- Exercise directions: Each entry below is to be duplicated verbatim.

- Dataset extract:
☆ ☆ ☆ ☆

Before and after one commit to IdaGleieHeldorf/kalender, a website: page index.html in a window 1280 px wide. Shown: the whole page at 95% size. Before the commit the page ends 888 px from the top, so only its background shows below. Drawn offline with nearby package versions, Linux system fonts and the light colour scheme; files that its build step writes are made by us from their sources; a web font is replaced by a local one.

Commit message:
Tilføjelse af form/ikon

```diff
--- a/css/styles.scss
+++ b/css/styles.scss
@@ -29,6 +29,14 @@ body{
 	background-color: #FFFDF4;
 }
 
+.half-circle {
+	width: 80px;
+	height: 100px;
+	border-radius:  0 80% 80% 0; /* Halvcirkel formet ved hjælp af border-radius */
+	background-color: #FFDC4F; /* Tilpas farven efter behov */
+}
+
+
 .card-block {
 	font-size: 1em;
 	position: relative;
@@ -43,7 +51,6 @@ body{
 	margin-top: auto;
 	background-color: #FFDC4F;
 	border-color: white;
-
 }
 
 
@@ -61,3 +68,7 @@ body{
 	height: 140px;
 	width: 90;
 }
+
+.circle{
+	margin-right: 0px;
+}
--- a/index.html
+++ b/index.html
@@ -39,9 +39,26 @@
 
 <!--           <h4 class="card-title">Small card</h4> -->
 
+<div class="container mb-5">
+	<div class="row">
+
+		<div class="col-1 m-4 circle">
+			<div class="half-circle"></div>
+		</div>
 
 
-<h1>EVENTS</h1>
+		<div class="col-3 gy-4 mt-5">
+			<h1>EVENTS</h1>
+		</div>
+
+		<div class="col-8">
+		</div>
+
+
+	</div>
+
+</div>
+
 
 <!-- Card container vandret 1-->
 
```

☆ ☆ ☆ ☆

- Finished exercise:
Before and after one commit to IdaGleieHeldorf/kalender, a website: page index.html in a window 1280 px wide. Shown: the whole page at 95% size. Before the commit the page ends 888 px from the top, so only its background shows below. Drawn offline with nearby package versions, Linux system fonts and the light colour scheme; files that its build step writes are made by us from their sources; a web font is replaced by a local one.

Commit message:
Tilføjelse af form/ikon

```diff
--- a/css/styles.scss
+++ b/css/styles.scss
@@ -29,6 +29,14 @@ body{
 	background-color: #FFFDF4;
 }
 
+.half-circle {
+	width: 80px;
+	height: 100px;
+	border-radius:  0 80% 80% 0; /* Halvcirkel formet ved hjælp af border-radius */
+	background-color: #FFDC4F; /* Tilpas farven efter behov */
+}
+
+
 .card-block {
 	font-size: 1em;
 	position: relative;
@@ -43,7 +51,6 @@ body{
 	margin-top: auto;
 	background-color: #FFDC4F;
 	border-color: white;
-
 }
 
 
@@ -61,3 +68,7 @@ body{
 	height: 140px;
 	width: 90;
 }
+
+.circle{
+	margin-right: 0px;
+}
--- a/index.html
+++ b/index.html
@@ -39,9 +39,26 @@
 
 <!--           <h4 class="card-title">Small card</h4> -->
 
+<div class="container mb-5">
+	<div class="row">
+
+		<div class="col-1 m-4 circle">
+			<div class="half-circle"></div>
+		</div>
 
 
-<h1>EVENTS</h1>
+		<div class="col-3 gy-4 mt-5">
+			<h1>EVENTS</h1>
+		</div>
+
+		<div class="col-8">
+		</div>
+
+
+	</div>
+
+</div>
+
 
 <!-- Card container vandret 1-->
 
```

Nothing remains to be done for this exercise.